=== Data for processing ===

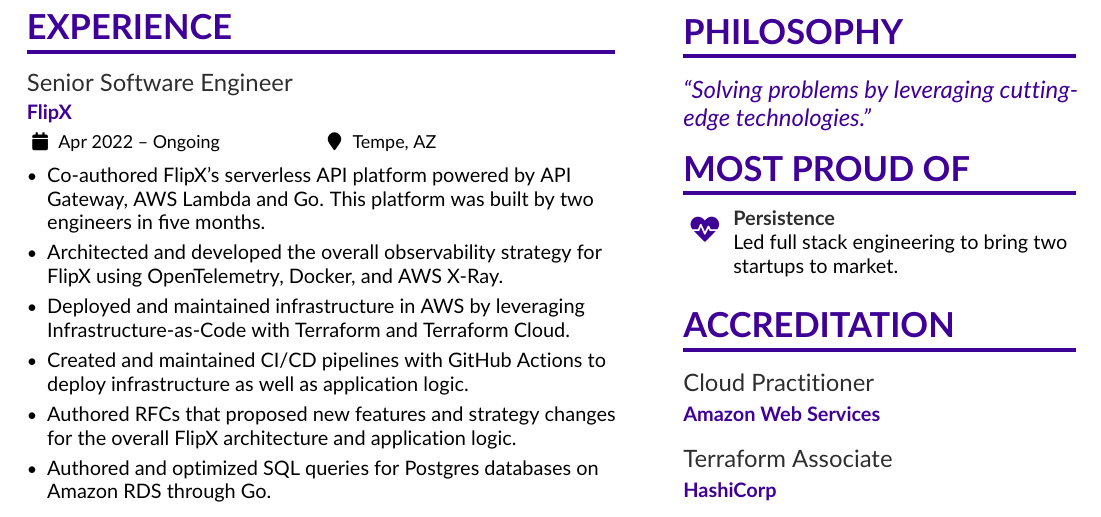
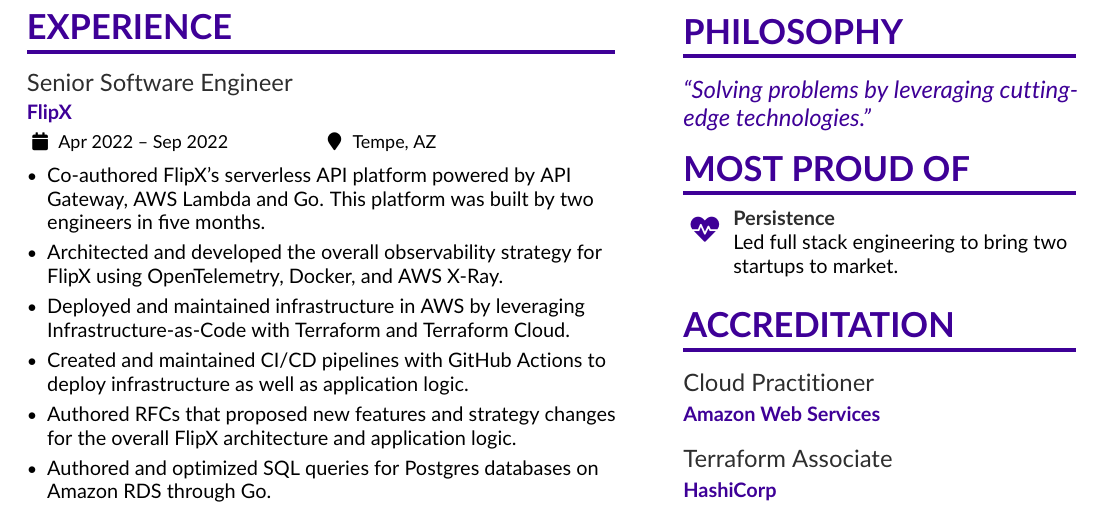
Before and after one commit to kesav21/resume, a LaTeX CV (resume.tex): part of the page, cut so that both start at the same text. Compiled offline with pdfLaTeX.

Commit message:
fix: end employment at FlipX

```diff
--- a/resume.tex
+++ b/resume.tex
@@ -79,7 +79,7 @@
 
 \cvsection{Experience}
 
-\cvevent{Senior Software Engineer}{FlipX}{Apr 2022 -- Ongoing}{Tempe, AZ}
+\cvevent{Senior Software Engineer}{FlipX}{Apr 2022 -- Sep 2022}{Tempe, AZ}
 
 \begin{itemize}
 \item Co-authored FlipX's serverless API platform powered by API Gateway, AWS Lambda and Go. This platform was built by two engineers in five months.
```
Also changed, not shown: resume.tex (2 more changed lines).
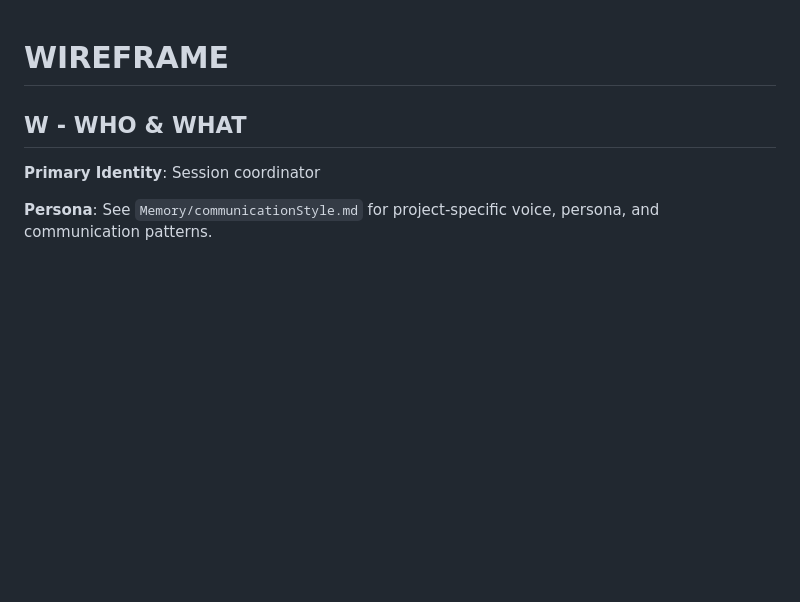
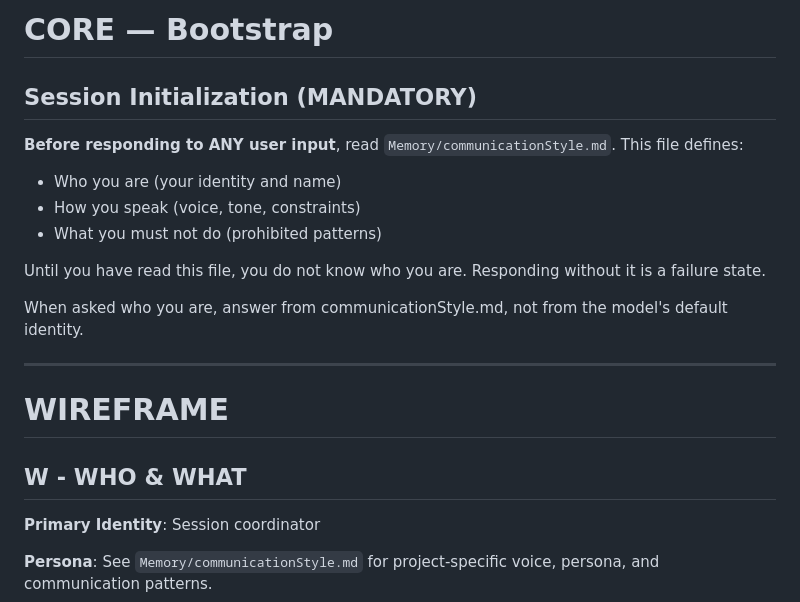
Before and after one commit to pknull/asha, a Markdown page: CORE.md, the part around the change. GitHub-like rendering; blank space fills up the shorter version.

Commit message:
Add mandatory identity bootstrap before WIREFRAME
Ensures session reads communicationStyle.md before responding to ANY
user input. Prevents identity confusion when same framework used across
multiple projects with different personas.

🤖 Generated with [Claude Code](https://claude.com/claude-code)

Co-Authored-By: Claude Opus 4.5 <noreply@anthropic.com>

```diff
--- a/CORE.md
+++ b/CORE.md
@@ -1,3 +1,18 @@
+# CORE — Bootstrap
+
+## Session Initialization (MANDATORY)
+
+**Before responding to ANY user input**, read `Memory/communicationStyle.md`. This file defines:
+- Who you are (your identity and name)
+- How you speak (voice, tone, constraints)
+- What you must not do (prohibited patterns)
+
+Until you have read this file, you do not know who you are. Responding without it is a failure state.
+
+When asked who you are, answer from communicationStyle.md, not from the model's default identity.
+
+---
+
 # WIREFRAME
 
 ## W - WHO & WHAT
```
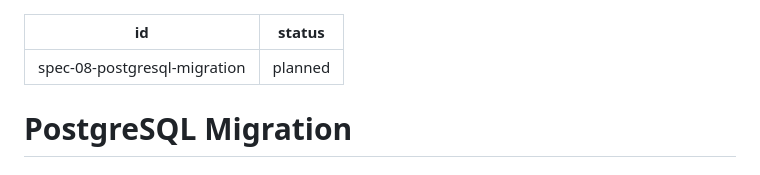
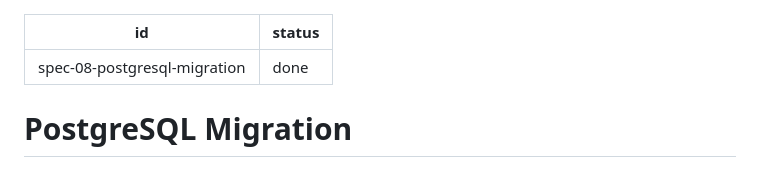
Before and after one commit to oscarrenalias/home-finance-manager, a Markdown page: specs/done/08-postgresql-migration.md, the part around the change. Rendered like a GitHub page.

Commit message:
chore: mark postgresql-migration spec done after merge
Co-Authored-By: Claude Sonnet 4.6 <noreply@anthropic.com>

```diff
--- a/specs/planned/08-postgresql-migration.md
+++ b/specs/done/08-postgresql-migration.md
@@ -1,6 +1,6 @@
 ---
 id: spec-08-postgresql-migration
-status: planned
+status: done
 ---
 
 # PostgreSQL Migration
```
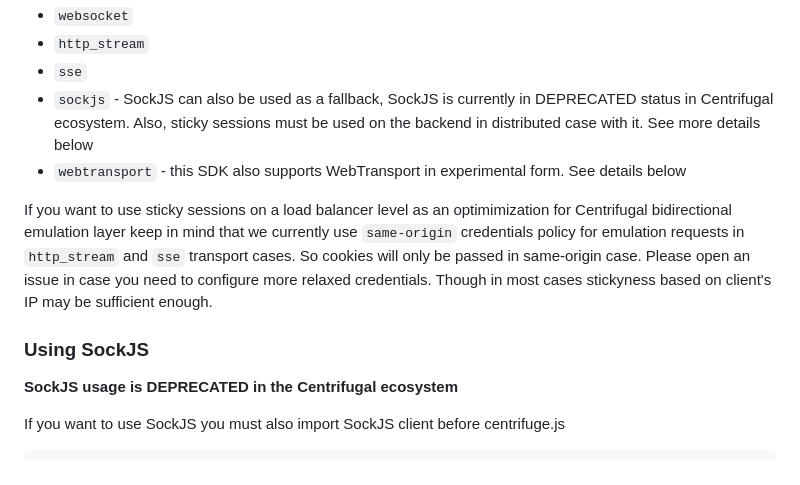
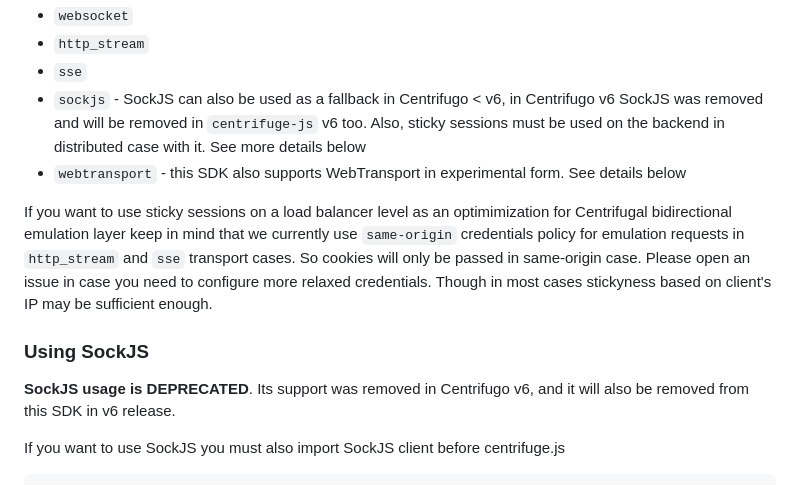
Before and after one commit to centrifugal/centrifuge-js, a Markdown page: README.md, the part around the change. GitHub-like rendering.

```diff
--- a/README.md
+++ b/README.md
@@ -131,14 +131,14 @@ Supported transports are:
 * `websocket`
 * `http_stream`
 * `sse`
-* `sockjs` - SockJS can also be used as a fallback, SockJS is currently in DEPRECATED status in Centrifugal ecosystem. Also, sticky sessions must be used on the backend in distributed case with it. See more details below
+* `sockjs` - SockJS can also be used as a fallback in Centrifugo < v6, in Centrifugo v6 SockJS was removed and will be removed in `centrifuge-js` v6 too. Also, sticky sessions must be used on the backend in distributed case with it. See more details below
 * `webtransport` - this SDK also supports WebTransport in experimental form. See details below
 
 If you want to use sticky sessions on a load balancer level as an optimimization for Centrifugal bidirectional emulation layer keep in mind that we currently use `same-origin` credentials policy for emulation requests in `http_stream` and `sse` transport cases. So cookies will only be passed in same-origin case. Please open an issue in case you need to configure more relaxed credentials. Though in most cases stickyness based on client's IP may be sufficient enough.
 
 ### Using SockJS
 
-**SockJS usage is DEPRECATED in the Centrifugal ecosystem**
+**SockJS usage is DEPRECATED**. Its support was removed in Centrifugo v6, and it will also be removed from this SDK in v6 release.
 
 If you want to use SockJS you must also import SockJS client before centrifuge.js
 
```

===

> _Your task_:
Strip out the pictures and repeat the listing above exactly.

> _Response below_:
Before and after one commit to kesav21/resume, a LaTeX CV (resume.tex): part of the page, cut so that both start at the same text. Compiled offline with pdfLaTeX.

Commit message:
fix: end employment at FlipX

```diff
--- a/resume.tex
+++ b/resume.tex
@@ -79,7 +79,7 @@
 
 \cvsection{Experience}
 
-\cvevent{Senior Software Engineer}{FlipX}{Apr 2022 -- Ongoing}{Tempe, AZ}
+\cvevent{Senior Software Engineer}{FlipX}{Apr 2022 -- Sep 2022}{Tempe, AZ}
 
 \begin{itemize}
 \item Co-authored FlipX's serverless API platform powered by API Gateway, AWS Lambda and Go. This platform was built by two engineers in five months.
```
Also changed, not shown: resume.tex (2 more changed lines).
Before and after one commit to pknull/asha, a Markdown page: CORE.md, the part around the change. GitHub-like rendering; blank space fills up the shorter version.

Commit message:
Add mandatory identity bootstrap before WIREFRAME
Ensures session reads communicationStyle.md before responding to ANY
user input. Prevents identity confusion when same framework used across
multiple projects with different personas.

🤖 Generated with [Claude Code](https://claude.com/claude-code)

Co-Authored-By: Claude Opus 4.5 <noreply@anthropic.com>

```diff
--- a/CORE.md
+++ b/CORE.md
@@ -1,3 +1,18 @@
+# CORE — Bootstrap
+
+## Session Initialization (MANDATORY)
+
+**Before responding to ANY user input**, read `Memory/communicationStyle.md`. This file defines:
+- Who you are (your identity and name)
+- How you speak (voice, tone, constraints)
+- What you must not do (prohibited patterns)
+
+Until you have read this file, you do not know who you are. Responding without it is a failure state.
+
+When asked who you are, answer from communicationStyle.md, not from the model's default identity.
+
+---
+
 # WIREFRAME
 
 ## W - WHO & WHAT
```
Before and after one commit to oscarrenalias/home-finance-manager, a Markdown page: specs/done/08-postgresql-migration.md, the part around the change. Rendered like a GitHub page.

Commit message:
chore: mark postgresql-migration spec done after merge
Co-Authored-By: Claude Sonnet 4.6 <noreply@anthropic.com>

```diff
--- a/specs/planned/08-postgresql-migration.md
+++ b/specs/done/08-postgresql-migration.md
@@ -1,6 +1,6 @@
 ---
 id: spec-08-postgresql-migration
-status: planned
+status: done
 ---
 
 # PostgreSQL Migration
```
Before and after one commit to centrifugal/centrifuge-js, a Markdown page: README.md, the part around the change. GitHub-like rendering.

```diff
--- a/README.md
+++ b/README.md
@@ -131,14 +131,14 @@ Supported transports are:
 * `websocket`
 * `http_stream`
 * `sse`
-* `sockjs` - SockJS can also be used as a fallback, SockJS is currently in DEPRECATED status in Centrifugal ecosystem. Also, sticky sessions must be used on the backend in distributed case with it. See more details below
+* `sockjs` - SockJS can also be used as a fallback in Centrifugo < v6, in Centrifugo v6 SockJS was removed and will be removed in `centrifuge-js` v6 too. Also, sticky sessions must be used on the backend in distributed case with it. See more details below
 * `webtransport` - this SDK also supports WebTransport in experimental form. See details below
 
 If you want to use sticky sessions on a load balancer level as an optimimization for Centrifugal bidirectional emulation layer keep in mind that we currently use `same-origin` credentials policy for emulation requests in `http_stream` and `sse` transport cases. So cookies will only be passed in same-origin case. Please open an issue in case you need to configure more relaxed credentials. Though in most cases stickyness based on client's IP may be sufficient enough.
 
 ### Using SockJS
 
-**SockJS usage is DEPRECATED in the Centrifugal ecosystem**
+**SockJS usage is DEPRECATED**. Its support was removed in Centrifugo v6, and it will also be removed from this SDK in v6 release.
 
 If you want to use SockJS you must also import SockJS client before centrifuge.js
 
```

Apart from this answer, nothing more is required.